Sonia's slow foot-work worries partymen

NEW DELHI, JULY 12 While much attention is focussed on the Congress(I)'s inability to revive itself organisationally, senior Congress leaders are worried on another count: the party president, Ms. Sonia Gandhi's political reflexes and responses have become rather dysfunctional. Twice in recent days, the party failed to react in time and in the right measure: if the response to the pro-LTTE noises at the Erode convention early this month was tepid, the reaction to Dr. Farooq Abdullah's mother's death was virtually non-existent. The two cases of non-reaction reflect badly on the quality of staff support Ms. Gandhi has put in place as well as on the absence of an institutionalised consultation process on a day-to-day basis.

It is learnt that it was not until late Tuesday afternoon when Ms. Gandhi was informed about Begum Akbar Jehan Abdullah's death. So there was no reaction from her; this was jarring, to say the least, given the long, if turbulent, relationship between two families, each jealously watchful of its dynastic legacy and proprietorial claims.

More than a lapse of a social nature, the Congress(I) missed an opportunity to make a political statement of the kind the Prime Minister, Mr. Atal Behari Vajpayee, and his senior Cabinet colleagues could make. This was an occasion when Ms. Gandhi could have shown the Congress flag in the valley; and, if a request had been made, she could easily have been provided a place on the Prime Minister's aircraft to Srinagar.

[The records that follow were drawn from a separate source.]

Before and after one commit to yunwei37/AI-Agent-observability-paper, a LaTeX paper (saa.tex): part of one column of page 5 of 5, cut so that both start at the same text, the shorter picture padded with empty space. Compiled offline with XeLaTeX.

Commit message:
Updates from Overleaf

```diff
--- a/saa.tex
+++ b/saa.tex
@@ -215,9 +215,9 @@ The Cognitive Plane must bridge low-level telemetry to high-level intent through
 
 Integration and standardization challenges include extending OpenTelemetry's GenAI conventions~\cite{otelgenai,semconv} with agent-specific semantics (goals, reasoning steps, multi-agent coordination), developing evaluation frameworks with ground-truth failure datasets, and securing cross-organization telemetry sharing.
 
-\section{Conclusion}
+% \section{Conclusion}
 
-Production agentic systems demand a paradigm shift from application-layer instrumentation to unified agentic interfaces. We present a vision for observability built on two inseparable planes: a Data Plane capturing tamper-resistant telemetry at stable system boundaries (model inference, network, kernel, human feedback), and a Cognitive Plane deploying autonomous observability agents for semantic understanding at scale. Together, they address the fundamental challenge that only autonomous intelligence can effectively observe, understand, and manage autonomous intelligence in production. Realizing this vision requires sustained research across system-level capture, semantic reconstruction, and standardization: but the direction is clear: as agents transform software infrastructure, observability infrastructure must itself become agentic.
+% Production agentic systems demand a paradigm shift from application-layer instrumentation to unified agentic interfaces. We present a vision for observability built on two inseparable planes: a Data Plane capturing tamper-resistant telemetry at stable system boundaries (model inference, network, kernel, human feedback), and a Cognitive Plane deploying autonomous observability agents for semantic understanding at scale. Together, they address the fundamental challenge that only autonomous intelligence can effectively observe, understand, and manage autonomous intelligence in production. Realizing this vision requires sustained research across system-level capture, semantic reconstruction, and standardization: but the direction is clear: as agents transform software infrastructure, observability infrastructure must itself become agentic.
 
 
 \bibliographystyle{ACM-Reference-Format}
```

And the presence of the Leader of the Opposition, along with the Prime Minister, in Srinagar at Begum Abdullah's funeral could have had a far- reaching symbolic significance.

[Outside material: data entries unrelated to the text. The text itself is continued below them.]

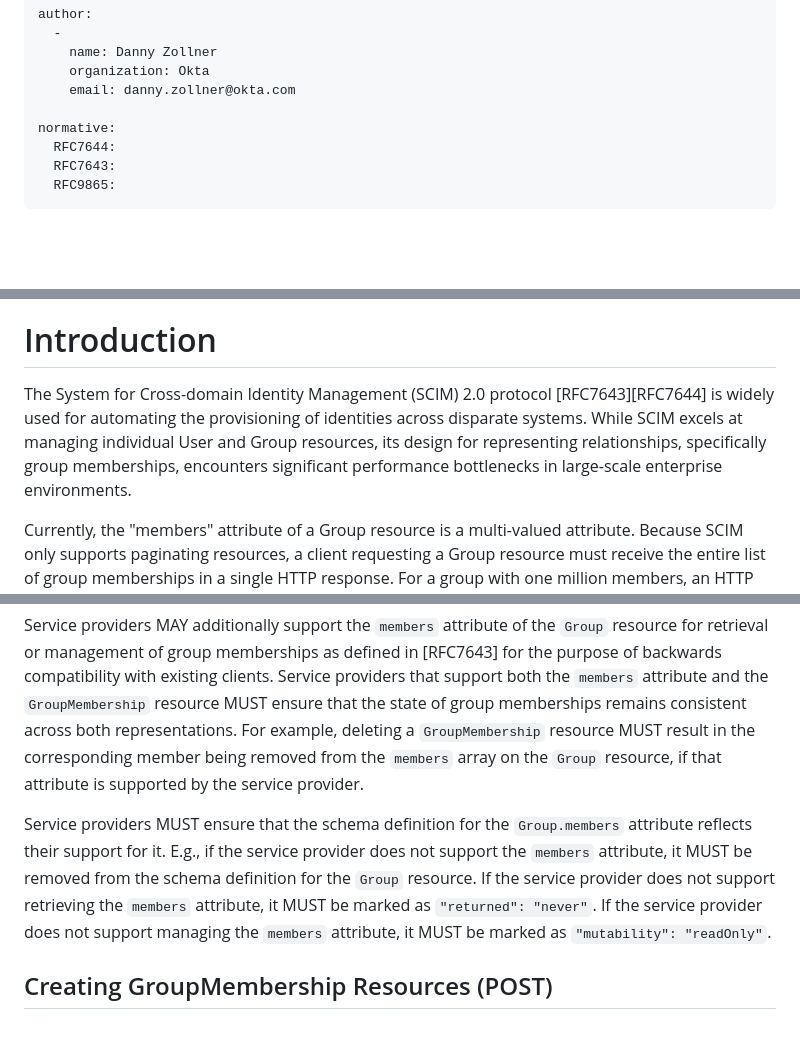
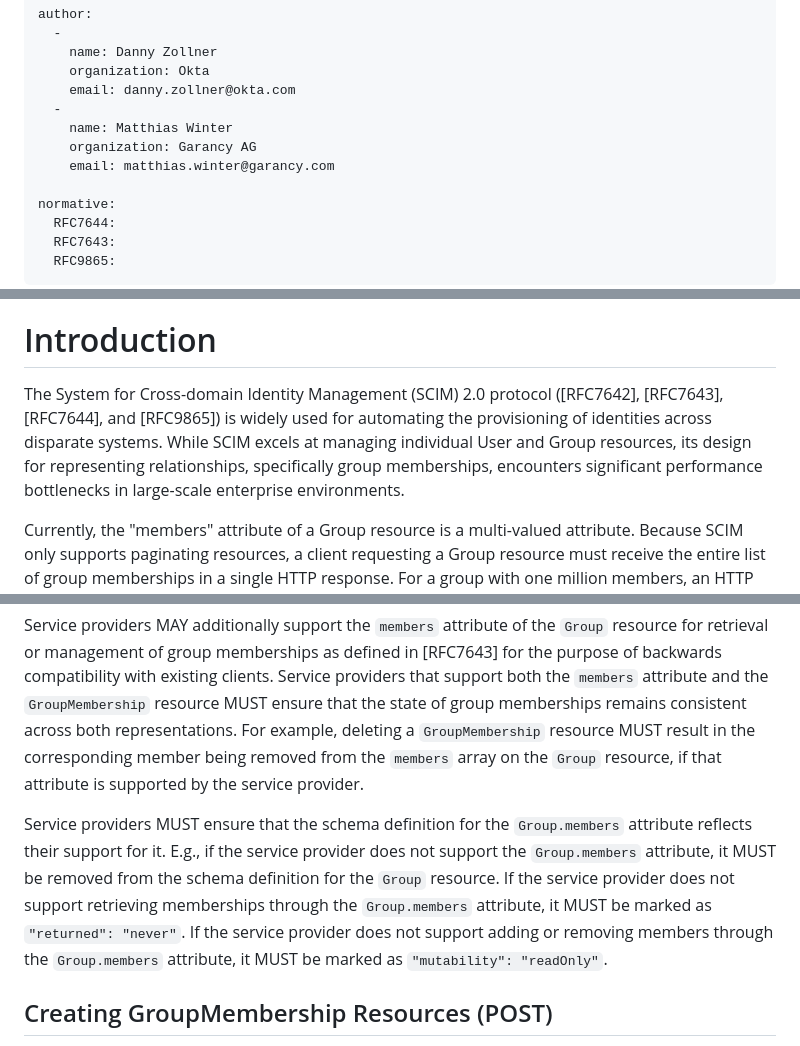
Before and after one commit to Zollnerd/scim-group-membership, a Markdown page: draft-zollner-scim-group-members.md, 3 parts joined by grey strips. Rendered like a GitHub page; blank space fills up the shorter version.

Commit message:
Add author and minor fixes

```diff
--- a/draft-zollner-scim-group-members.md
+++ b/draft-zollner-scim-group-members.md
@@ -20,6 +20,10 @@ author:
     name: Danny Zollner
     organization: Okta
     email: danny.zollner@okta.com
+  -
+    name: Matthias Winter
+    organization: Garancy AG
+    email: matthias.winter@garancy.com
 
 normative:
   RFC7644:
@@ -41,7 +45,7 @@ Source for this draft and an issue tracker can be found at https://github.com/Zo
 
 # Introduction
 
-The System for Cross-domain Identity Management (SCIM) 2.0 protocol [RFC7643][RFC7644] is widely used for automating the provisioning of identities across disparate systems. While SCIM excels at managing individual User and Group resources, its design for representing relationships, specifically group memberships, encounters significant performance bottlenecks in large-scale enterprise environments.
+The System for Cross-domain Identity Management (SCIM) 2.0 protocol ([RFC7642], [RFC7643], [RFC7644], and [RFC9865]) is widely used for automating the provisioning of identities across disparate systems. While SCIM excels at managing individual User and Group resources, its design for representing relationships, specifically group memberships, encounters significant performance bottlenecks in large-scale enterprise environments.
 
 Currently, the "members" attribute of a Group resource is a multi-valued attribute. Because SCIM only supports paginating resources, a client requesting a Group resource must receive the entire list of group memberships in a single HTTP response. For a group with one million members, an HTTP response can reach approximately 200MB in size. These large payloads create several critical failure points including memory pressure and network timeouts.
 
@@ -130,7 +134,7 @@ Service providers MUST ensure that the core User resource's `groups` attribute r
 
 Service providers MAY additionally support the `members` attribute of the `Group` resource for retrieval or management of group memberships as defined in [RFC7643] for the purpose of backwards compatibility with existing clients. Service providers that support both the `members` attribute and the `GroupMembership` resource MUST ensure that the state of group memberships remains consistent across both representations. For example, deleting a `GroupMembership` resource MUST result in the corresponding member being removed from the `members` array on the `Group` resource, if that attribute is supported by the service provider.
 
-Service providers MUST ensure that the schema definition for the `Group.members` attribute reflects their support for it. E.g., if the service provider does not support the `members` attribute, it MUST be removed from the schema definition for the `Group` resource. If the service provider does not support retrieving the `members` attribute, it MUST be marked as `"returned": "never"`. If the service provider does not support managing the `members` attribute, it MUST be marked as `"mutability": "readOnly"`.
+Service providers MUST ensure that the schema definition for the `Group.members` attribute reflects their support for it. E.g., if the service provider does not support the `Group.members` attribute, it MUST be removed from the schema definition for the `Group` resource. If the service provider does not support retrieving memberships through the `Group.members` attribute, it MUST be marked as `"returned": "never"`. If the service provider does not support adding or removing members through the `Group.members` attribute, it MUST be marked as `"mutability": "readOnly"`.
 
 ## Creating GroupMembership Resources (POST)
 
```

If Ms. Gandhi missed an opportunity to play the ``statesman'' on Tuesday, she could not seize the opportunity that came her way earlier this month when the Union Home Minister, Mr. L.K. Advani attended Mr. Vaiko's ``Tamil awakening convention''. Barring symbolic ``protest'' by the Tamil Nadu Congress(I) and barring a perfunctory comment from the AICC spokesman, the party failed to respond to a development on which the ruling alliance could be justifiably hauled up. By contrast, Ms. Jayalalitha reacted with sufficient indignation and with enough political arguments.

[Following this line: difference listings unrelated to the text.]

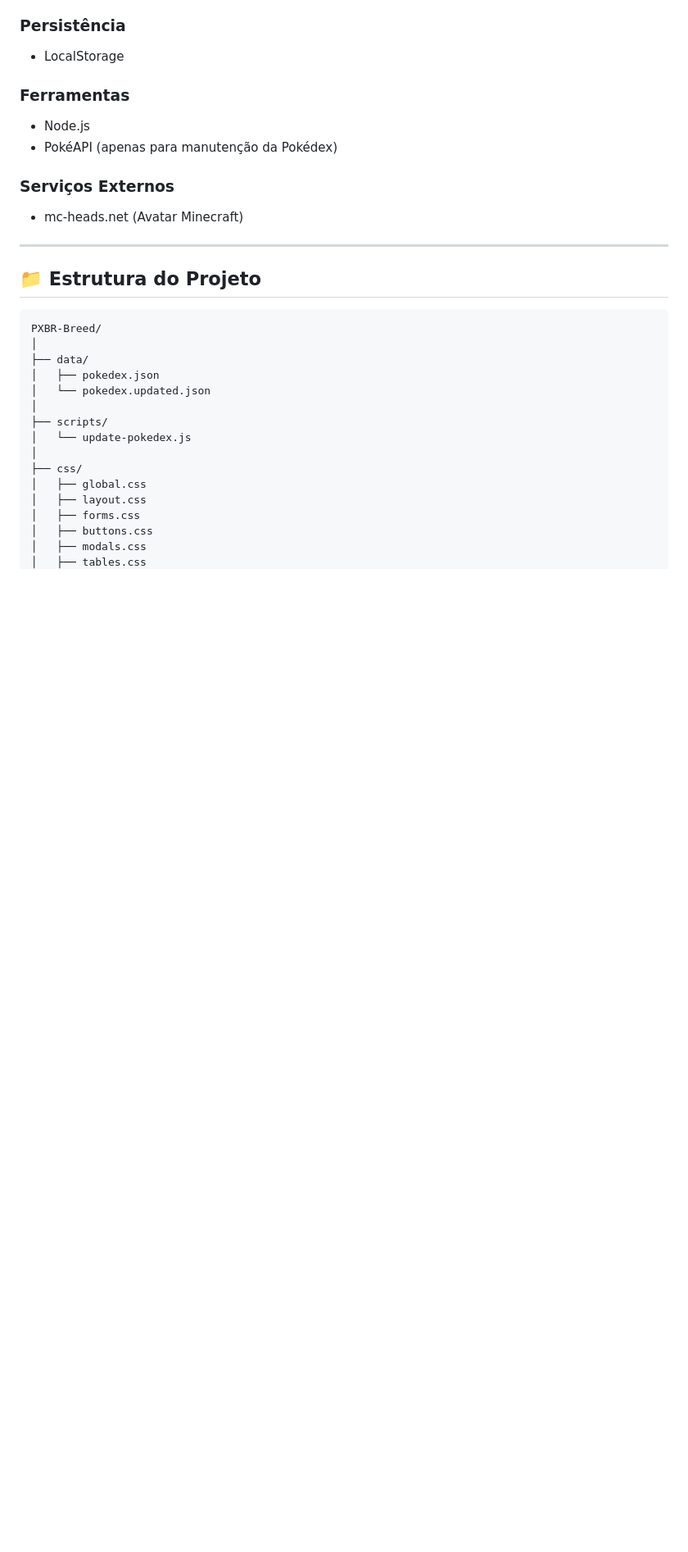
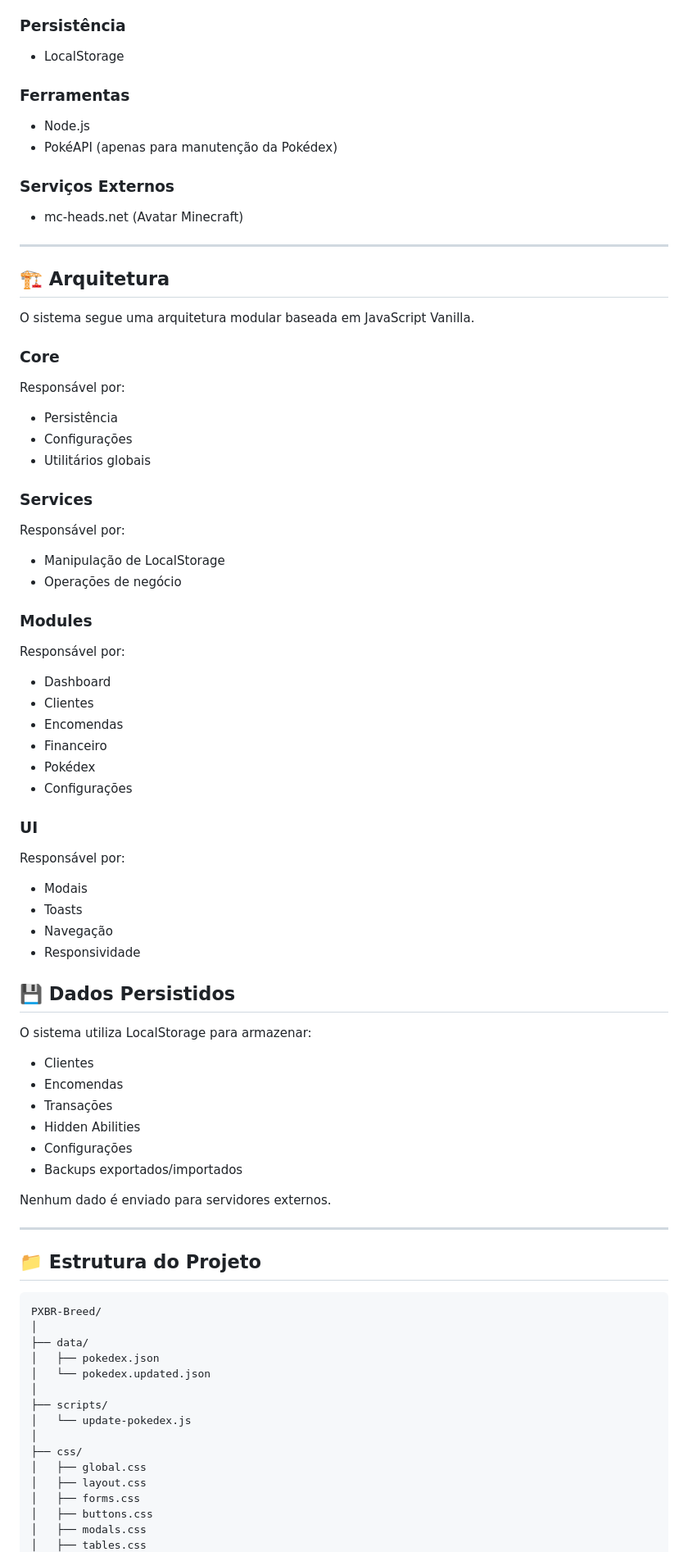
Before and after one commit to alvarojunior02/pxbr-breed, a Markdown page: README.md, the part around one of its changes. Shown at 82% size. GitHub-like rendering; blank space fills up the shorter version.

```diff
--- a/README.md
+++ b/README.md
@@ -132,6 +219,60 @@ Cada Pokémon possui um controle independente de progresso:
 ### Serviços Externos
 
 - mc-heads.net (Avatar Minecraft)
+
+---
+
+## 🏗️ Arquitetura
+
+O sistema segue uma arquitetura modular baseada em JavaScript Vanilla.
+
+### Core
+
+Responsável por:
+
+- Persistência
+- Configurações
+- Utilitários globais
+
+### Services
+
+Responsável por:
+
+- Manipulação de LocalStorage
+- Operações de negócio
+
+### Modules
+
+Responsável por:
+
+- Dashboard
+- Clientes
+- Encomendas
+- Financeiro
+- Pokédex
+- Configurações
+
+### UI
+
+Responsável por:
+
+- Modais
+- Toasts
+- Navegação
+- Responsividade
+
+## 💾 Dados Persistidos
+
+O sistema utiliza LocalStorage para armazenar:
+
+- Clientes
+- Encomendas
+- Transações
+- Hidden Abilities
+- Configurações
+- Backups exportados/importados
+
+Nenhum dado é enviado para servidores externos.
 
 ---
 
```
Also changed, not shown: other parts of README.md (+195 -19 lines).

After all in October 1997, Ms. Gandhi had countenanced the competitive ``find the Rajiv Gandhi killer(s) ''slogan mongering in the Congress; excessive display of loyalty to the memory of Rajiv Gandhi by leaders such as Mr. Arjun Singh and Mr. Jitendra Prasada created a situation that led to the downfall of the I.K. Gujral Government. But these self-proclaimed defenders of the ``Rajiv legacy'' had no words of outrage that the Home Minister was attending a convention where the proclaimed offender Prabhakarn's badges and photographs were displayed, and where pro-LTTE sentiment was pervasive. At the drop of a hat, Mr. Arjun Singh is shooting off letters to the Home Minister about this or that aspect of the unfinished business of the follow-up to the Jain Commission; the same gentleman was conspicuously silent over the elaborate display of the pro-LTTE sympathies at Erode.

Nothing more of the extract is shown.